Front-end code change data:
---*---

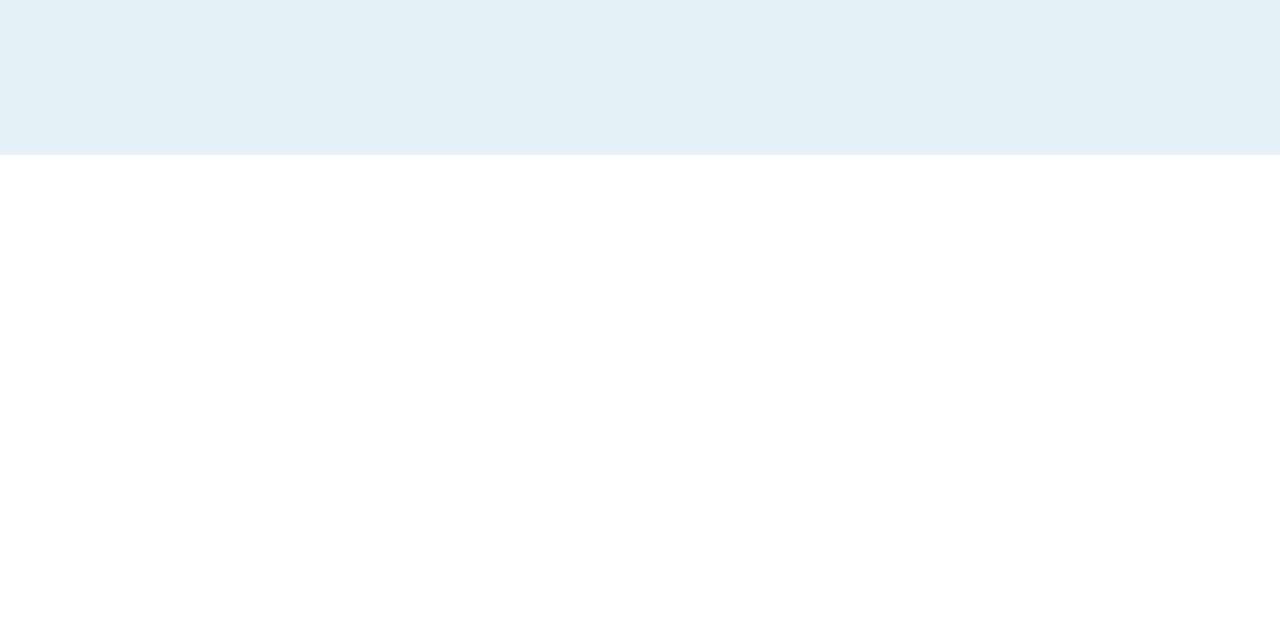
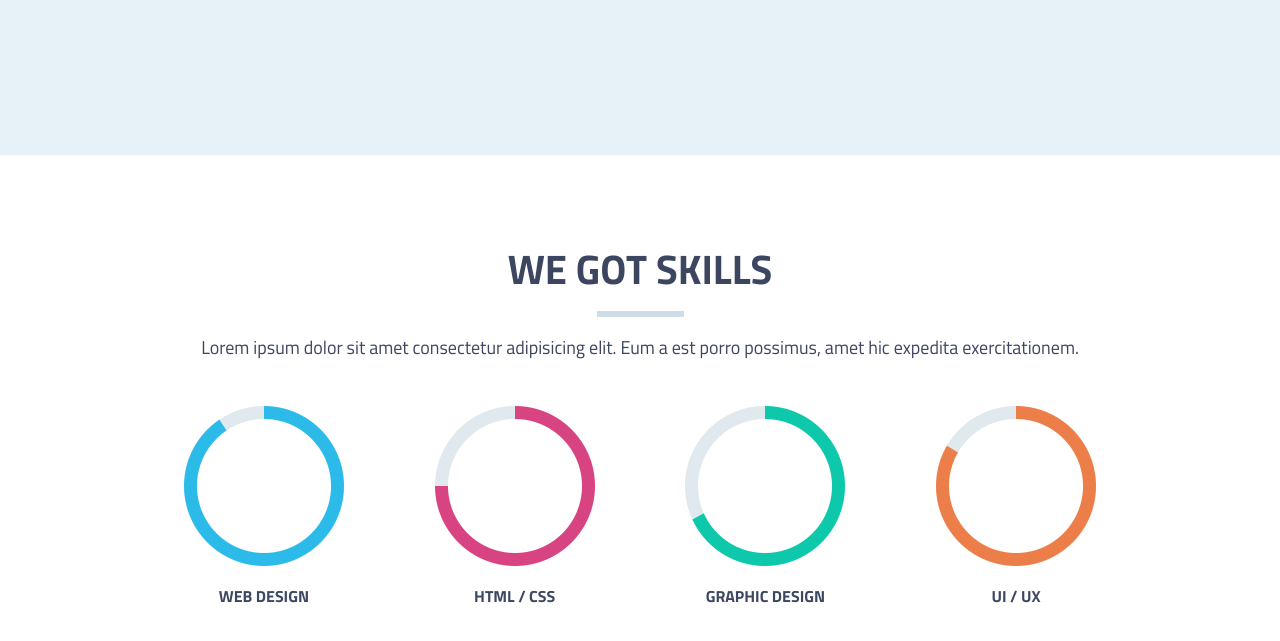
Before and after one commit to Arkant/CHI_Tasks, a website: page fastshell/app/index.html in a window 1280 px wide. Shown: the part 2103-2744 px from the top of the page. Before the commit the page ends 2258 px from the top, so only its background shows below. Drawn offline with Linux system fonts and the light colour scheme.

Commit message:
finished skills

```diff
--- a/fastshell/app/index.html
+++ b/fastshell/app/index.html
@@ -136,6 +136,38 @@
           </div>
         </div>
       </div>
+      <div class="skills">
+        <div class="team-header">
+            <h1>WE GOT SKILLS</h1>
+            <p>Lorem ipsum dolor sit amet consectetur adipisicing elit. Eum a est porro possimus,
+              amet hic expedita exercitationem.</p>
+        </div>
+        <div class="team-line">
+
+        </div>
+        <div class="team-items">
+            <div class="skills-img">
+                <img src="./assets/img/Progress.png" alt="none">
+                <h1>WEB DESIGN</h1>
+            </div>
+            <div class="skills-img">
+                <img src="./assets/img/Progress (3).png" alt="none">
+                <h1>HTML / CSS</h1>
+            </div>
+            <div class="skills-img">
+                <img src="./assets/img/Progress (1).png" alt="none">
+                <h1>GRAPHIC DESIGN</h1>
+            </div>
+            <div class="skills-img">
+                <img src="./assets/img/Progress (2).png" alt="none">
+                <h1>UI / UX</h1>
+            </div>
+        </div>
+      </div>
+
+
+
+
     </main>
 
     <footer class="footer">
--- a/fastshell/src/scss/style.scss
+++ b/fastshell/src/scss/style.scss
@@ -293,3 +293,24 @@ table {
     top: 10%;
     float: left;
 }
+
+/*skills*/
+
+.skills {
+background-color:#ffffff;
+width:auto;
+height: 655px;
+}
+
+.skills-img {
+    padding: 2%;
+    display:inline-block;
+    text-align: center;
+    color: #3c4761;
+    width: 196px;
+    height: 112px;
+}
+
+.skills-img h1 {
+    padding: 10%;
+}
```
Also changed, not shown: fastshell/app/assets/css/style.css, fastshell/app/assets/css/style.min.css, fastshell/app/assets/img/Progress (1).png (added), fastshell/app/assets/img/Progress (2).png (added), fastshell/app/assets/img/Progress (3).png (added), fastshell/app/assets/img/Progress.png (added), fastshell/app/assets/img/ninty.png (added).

---*---

TASK BRIEF: The copy you give must repeat each record character for character, but it must not include the pictures.

SOLUTION TO THE PROBLEM:
Before and after one commit to Arkant/CHI_Tasks, a website: page fastshell/app/index.html in a window 1280 px wide. Shown: the part 2103-2744 px from the top of the page. Before the commit the page ends 2258 px from the top, so only its background shows below. Drawn offline with Linux system fonts and the light colour scheme.

Commit message:
finished skills

```diff
--- a/fastshell/app/index.html
+++ b/fastshell/app/index.html
@@ -136,6 +136,38 @@
           </div>
         </div>
       </div>
+      <div class="skills">
+        <div class="team-header">
+            <h1>WE GOT SKILLS</h1>
+            <p>Lorem ipsum dolor sit amet consectetur adipisicing elit. Eum a est porro possimus,
+              amet hic expedita exercitationem.</p>
+        </div>
+        <div class="team-line">
+
+        </div>
+        <div class="team-items">
+            <div class="skills-img">
+                <img src="./assets/img/Progress.png" alt="none">
+                <h1>WEB DESIGN</h1>
+            </div>
+            <div class="skills-img">
+                <img src="./assets/img/Progress (3).png" alt="none">
+                <h1>HTML / CSS</h1>
+            </div>
+            <div class="skills-img">
+                <img src="./assets/img/Progress (1).png" alt="none">
+                <h1>GRAPHIC DESIGN</h1>
+            </div>
+            <div class="skills-img">
+                <img src="./assets/img/Progress (2).png" alt="none">
+                <h1>UI / UX</h1>
+            </div>
+        </div>
+      </div>
+
+
+
+
     </main>
 
     <footer class="footer">
--- a/fastshell/src/scss/style.scss
+++ b/fastshell/src/scss/style.scss
@@ -293,3 +293,24 @@ table {
     top: 10%;
     float: left;
 }
+
+/*skills*/
+
+.skills {
+background-color:#ffffff;
+width:auto;
+height: 655px;
+}
+
+.skills-img {
+    padding: 2%;
+    display:inline-block;
+    text-align: center;
+    color: #3c4761;
+    width: 196px;
+    height: 112px;
+}
+
+.skills-img h1 {
+    padding: 10%;
+}
```
Also changed, not shown: fastshell/app/assets/css/style.css, fastshell/app/assets/css/style.min.css, fastshell/app/assets/img/Progress (1).png (added), fastshell/app/assets/img/Progress (2).png (added), fastshell/app/assets/img/Progress (3).png (added), fastshell/app/assets/img/Progress.png (added), fastshell/app/assets/img/ninty.png (added).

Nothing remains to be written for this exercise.